Instructions to follow:
State the count of lines below featuring the word "runs", and write nothing further.

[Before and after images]
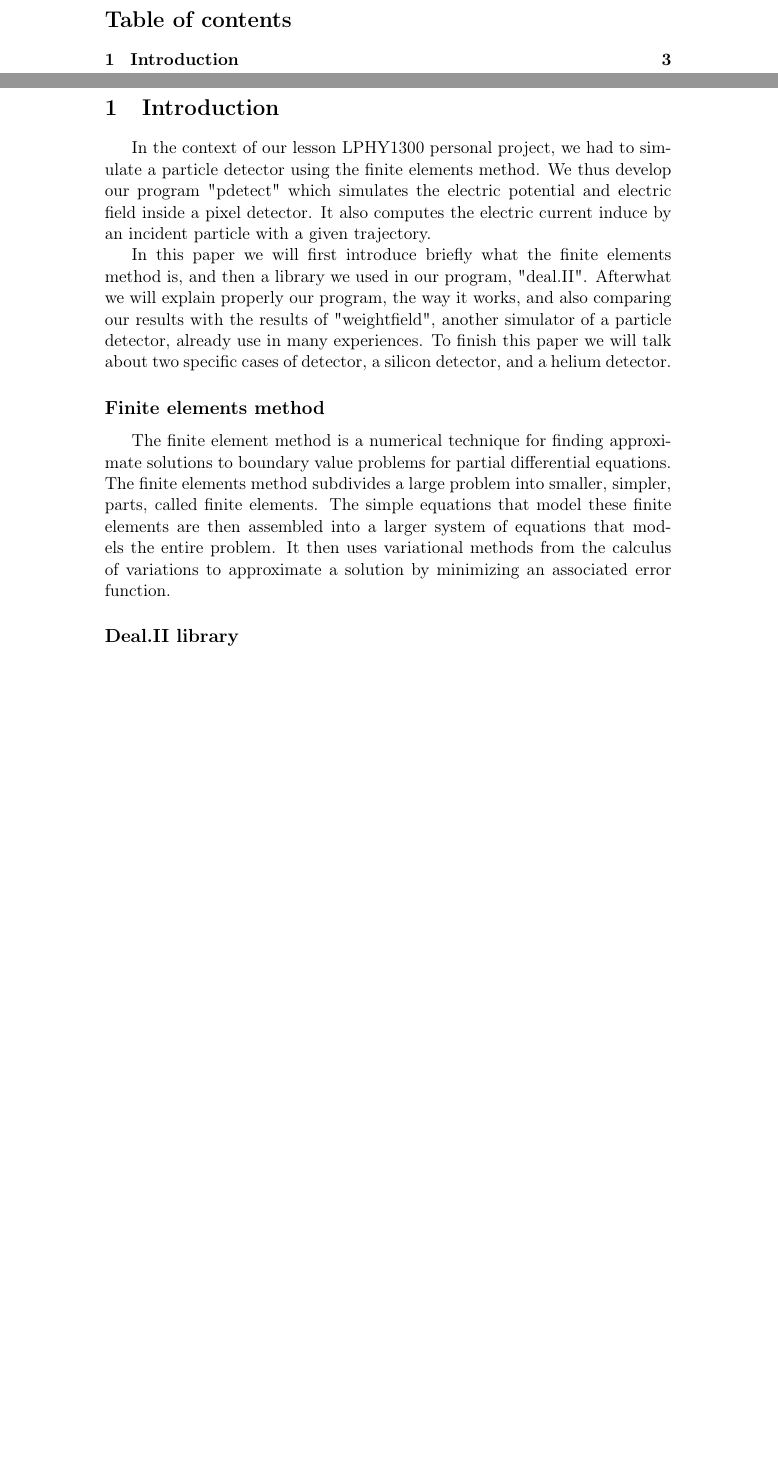
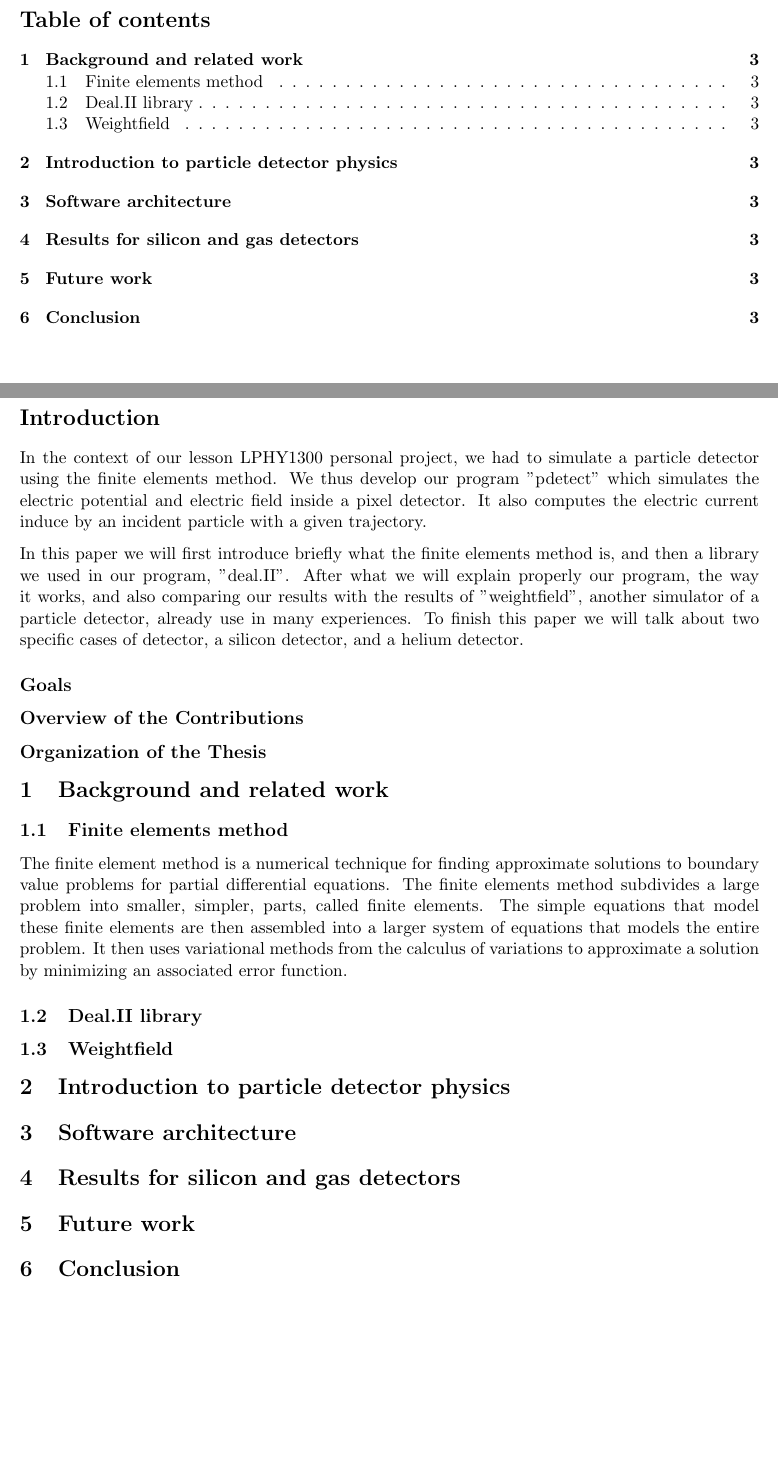
Before and after one commit to aschils/pdetect, a LaTeX document (report/report.tex): two parts of pages 2 and 3 of 3, joined at a grey line, cut so that both start at the same text, the shorter picture padded with empty space. Compiled offline with pdfLaTeX.

Commit message:
add some sections, and minor modifications

```diff
--- a/report/report.tex
+++ b/report/report.tex
@@ -1,9 +1,10 @@
 \documentclass[11pt]{article}
 
 \usepackage[utf8]{inputenc}
-\usepackage[T1]{fontenc}
 \usepackage[english]{babel}
 \usepackage{graphicx}
+\usepackage[margin=1in]{geometry}
+\usepackage[parfill]{parskip}
 
 \title{LPHY1300 Personal project report :\\ Simulation of a particle detector}
 \author{\textsc{Schils} Arnaud\\ \textsc{Lardinois} Simon}
@@ -27,15 +31,23 @@
 
 	In this paper we will first introduce briefly what the finite elements
 	method is, and then a library we used in our program, "deal.II".
-	Afterwhat we will explain properly our program, the way it works, and
+	After what we will explain properly our program, the way it works, and
 	also comparing our results with the results of "weightfield", another
 	simulator of a particle detector, already use in many experiences.
 	To finish this paper we will talk about two specific cases of detector,
 	a silicon detector, and a helium detector.
 
-	\subsection*{Finite elements method}
+	\subsection*{Goals}
 
-		\hspace{0.6cm}The finite element method is a numerical technique for
+	\subsection*{Overview of the Contributions}
+
+	\subsection*{Organization of the Thesis}
+
+\section{Background and related work}
+
+	\subsection{Finite elements method}
+
+		The finite element method is a numerical technique for
 		finding approximate solutions to boundary value problems for partial
 		differential equations. The finite elements method subdivides a large
 		problem into smaller, simpler, parts, called finite elements. The
@@ -44,6 +56,18 @@
 		then uses variational methods from the calculus of variations to
 		approximate a solution by minimizing an associated error function.
 
-	\subsection*{Deal.II library}
+	\subsection{Deal.II library}
+
+	\subsection{Weightfield}
+
+\section{Introduction to particle detector physics}
+
+\section{Software architecture}
+
+\section{Results for silicon and gas detectors}
+
+\section{Future work}
+
+\section{Conclusion}
 
 \end{document}
```
Also changed, not shown: report/report.tex (7 more changed lines).
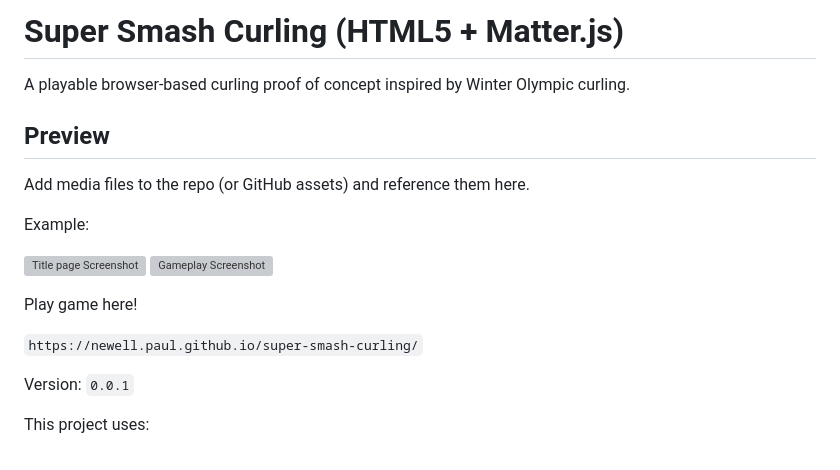
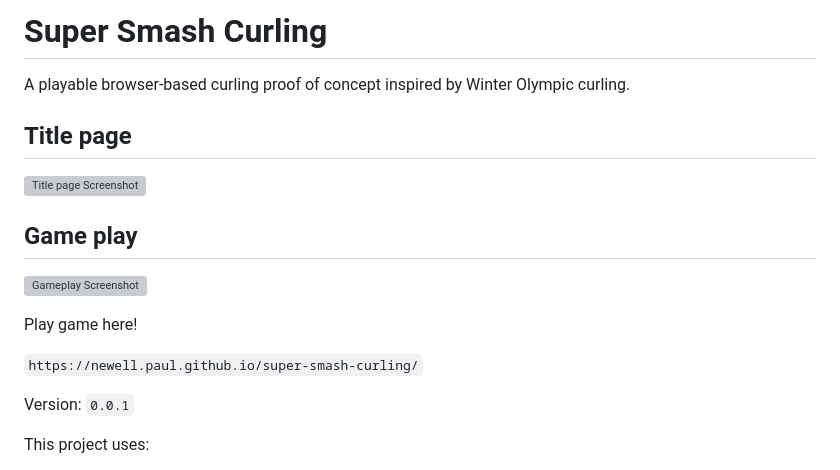
Before and after one commit to newell-paul/super-smash-curling, a Markdown page: README.md, the part around the change. GitHub-like rendering; grey boxes are pictures that could not be loaded.

Commit message:
Adjust README.md

```diff
--- a/README.md
+++ b/README.md
@@ -1,19 +1,20 @@
-# Super Smash Curling (HTML5 + Matter.js)
+# Super Smash Curling
 
 A playable browser-based curling proof of concept inspired by Winter Olympic curling.
 
-## Preview
 
-Add media files to the repo (or GitHub assets) and reference them here.
-
-Example:
+## Title page
 
 ![Title page Screenshot](docs/title.png)
+
+## Game play
+
 ![Gameplay Screenshot](docs/gameplay.png)
 
 Play game here!
 
 `https://newell.paul.github.io/super-smash-curling/`
+
 
 Version: `0.0.1`
 
```
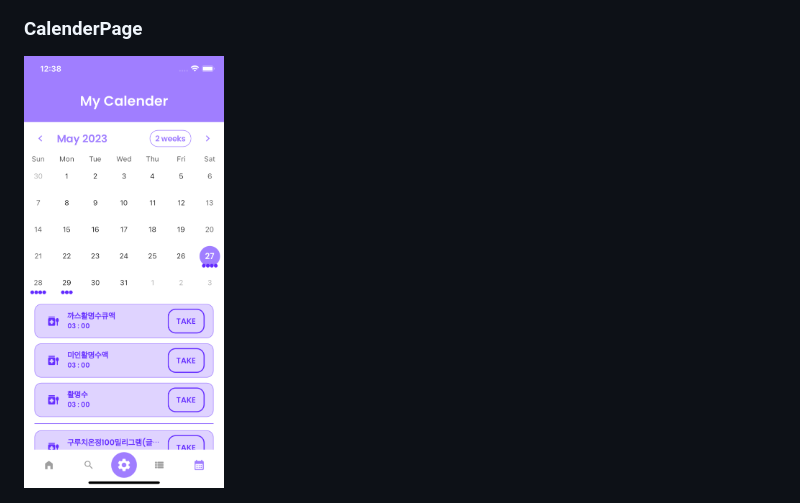
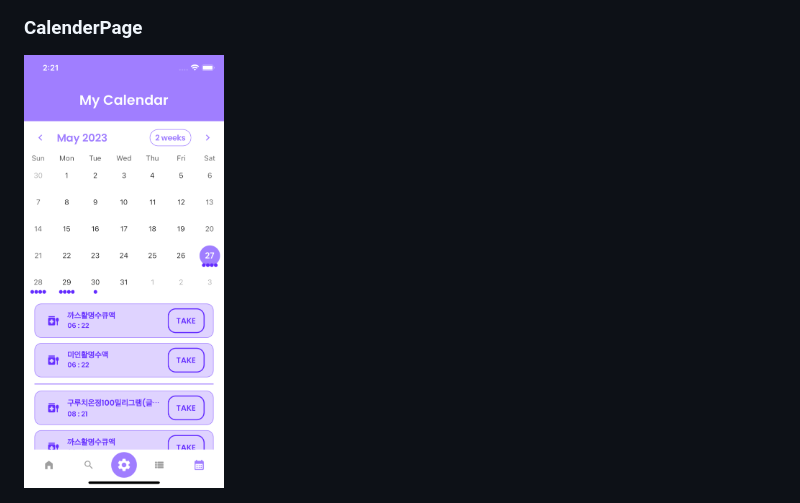
Before and after one commit to iyeaaa/Jeong-Yak-yong, a Markdown page: README.md, the part around the change. Drawn GitHub-style; pictures changed too: readmeImage/CalendarPage.png (added), readmeImage/CalenderPage.png (deleted).

Commit message:
readme 업데이트

```diff
--- a/README.md
+++ b/README.md
@@ -42,7 +42,7 @@ GIF Images
 <img src="readmeImage/ListPage.png" width="200">&nbsp;&nbsp;&nbsp;<img src="readmeImage/MediSetting.png" width="200">&nbsp;&nbsp;&nbsp;<img src="readmeImage/Causion.png" width="200">
 
 ### CalenderPage
-<img src="readmeImage/CalenderPage.png" width="200">
+<img src="readmeImage/CalendarPage.png" width="200">
 
 <br>
 
```
Also changed, not shown: 1 other file.
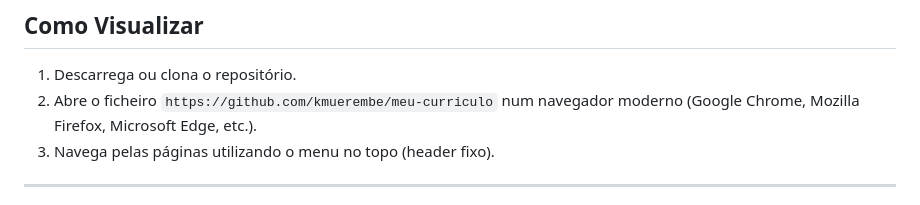
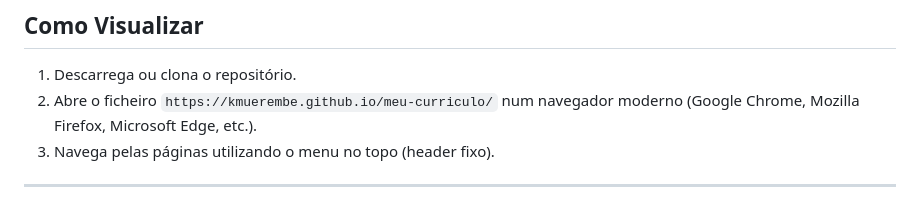
Before and after one commit to kmuerembe/meu-curriculo, a Markdown page: README.md, the part around the change. Drawn GitHub-style.

Commit message:
Update link to view the project in README

```diff
--- a/README.md
+++ b/README.md
@@ -19,7 +19,7 @@ Todo o layout, comportamento visual, validação de formulários e responsividad
 ## Como Visualizar
 
 1. Descarrega ou clona o repositório.
-2. Abre o ficheiro `https://github.com/kmuerembe/meu-curriculo` num navegador moderno (Google Chrome, Mozilla Firefox, Microsoft Edge, etc.).
+2. Abre o ficheiro `https://kmuerembe.github.io/meu-curriculo/` num navegador moderno (Google Chrome, Mozilla Firefox, Microsoft Edge, etc.).
 3. Navega pelas páginas utilizando o menu no topo (header fixo).
 
 ---
```
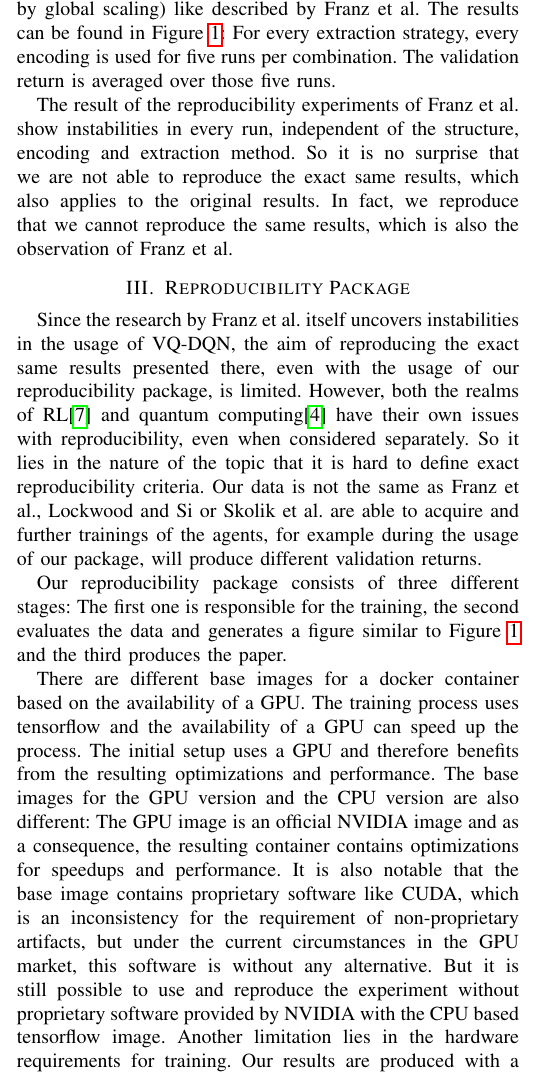
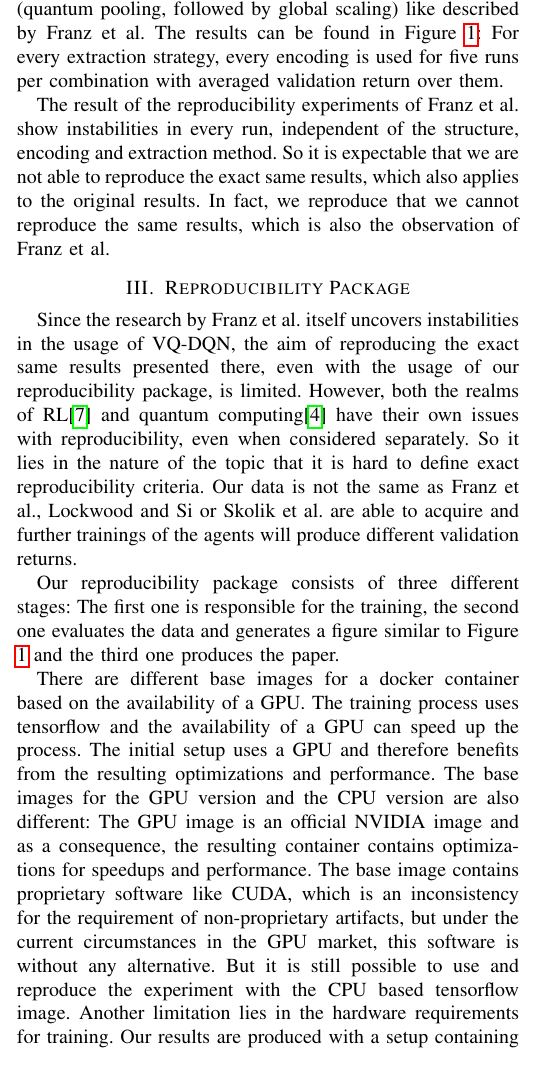
Before and after one commit to LeaRain/ReproducibilityPackage, a LaTeX paper (paper/main.tex, which reads paper/chapters/repro.tex, paper/chapters/research.tex): part of one column of page 1 of 2, cut so that both start at the same text. Compiled offline with pdfLaTeX.

Commit message:
Shorten paper to meet 2 page limit, grammar and typos

```diff
--- a/paper/chapters/repro.tex
+++ b/paper/chapters/repro.tex
@@ -1,16 +1,16 @@
 Since the research by Franz et al. itself uncovers instabilities in the usage of \ac{VQ-DQN}, the aim of reproducing the exact same results presented there, even with the usage of our reproducibility package, is limited.
 However, both the realms of \ac{RL}\autocite{rlrepro} and quantum computing\autocite{quantumrepro} have their own issues with reproducibility, even when considered separately.
 So it lies in the nature of the topic that it is hard to define exact reproducibility criteria.
-Our data is not the same as Franz et al., Lockwood and Si or Skolik et al. are able to acquire and further trainings of the agents, for example during the usage of our package, will produce different validation returns.
+Our data is not the same as Franz et al., Lockwood and Si or Skolik et al. are able to acquire and further trainings of the agents will produce different validation returns.
 
 
-Our reproducibility package consists of three different stages: The first one is responsible for the training, the second evaluates the data and generates a figure similar to Figure \ref{results} and the third produces the paper.
+Our reproducibility package consists of three different stages: The first one is responsible for the training, the second one evaluates the data and generates a figure similar to Figure \ref{results} and the third one produces the paper.
 
 There are different base images for a docker container based on the availability of a GPU.
 The training process uses tensorflow and the availability of a GPU can speed up the process.
 The initial setup uses a GPU and therefore benefits from the resulting optimizations and performance.
 The base images for the GPU version and the CPU version are also different: The GPU image is an official NVIDIA image and as a consequence, the resulting container contains optimizations for speedups and performance.
-It is also notable that the base image contains proprietary software like CUDA, which is an inconsistency for the requirement of non-proprietary artifacts, but under the current circumstances in the GPU market, this software is without any alternative.
-But it is still possible to use and reproduce the experiment without proprietary software provided by NVIDIA with the CPU based tensorflow image.
+The base image contains proprietary software like CUDA, which is an inconsistency for the requirement of non-proprietary artifacts, but under the current circumstances in the GPU market, this software is without any alternative.
+But it is still possible to use and reproduce the experiment with the CPU based tensorflow image.
 Another limitation lies in the hardware requirements for training.
 Our results are produced with a setup containing two AMD EPYC 7662 processors with 64 cores as CPUs, NVIDIA A100 SXM4 40 GB as GPU and 1 TiB of RAM and one run takes approximately one hour.
--- a/paper/chapters/research.tex
+++ b/paper/chapters/research.tex
@@ -22,7 +22,6 @@ Based on the research and reproduction study of Franz et al., we reconstruct the
 We use the approaches of Continuous (continuous for all input parameters), Scaled \& Continuous (scaled for finite-domain input parameters, continuous for rest) and Scaled \& Directional (scaled for finite-domain input parameters, directional for rest) encoding.
 For the Q-value extraction methods, we use Local Scaling (scaling of the output by a dedicated trainable weight), Global Scaling (scaling of all outputs by one trainable weight) and Global Scaling with Quantum Pooling (quantum pooling, followed by global scaling) like described by Franz et al.
-The results can be found in Figure \ref{results}: For every extraction strategy, every encoding is used for five runs per combination.
-The validation return is averaged over those five runs.
+The results can be found in Figure \ref{results}: For every extraction strategy, every encoding is used for five runs per combination with averaged validation return over them.
 
 \begin{figure*}[tb]
 \centering
@@ -32,5 +31,5 @@ The validation return is averaged over those five runs.
 \end{figure*}
 
 The result of the reproducibility experiments of Franz et al. show instabilities in every run, independent of the structure, encoding and extraction method.
-So it is no surprise that we are not able to reproduce the exact same results, which also applies to the original results.
+So it is expectable that we are not able to reproduce the exact same results, which also applies to the original results.
 In fact, we reproduce that we cannot reproduce the same results, which is also the observation of Franz et al.
```
Also changed, not shown: paper/chapters/introduction.tex (+1 -1 lines), main.pdf, paper/chapters/repro.tex (4 more changed lines), paper/chapters/research.tex (6 more changed lines).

Written answer:
4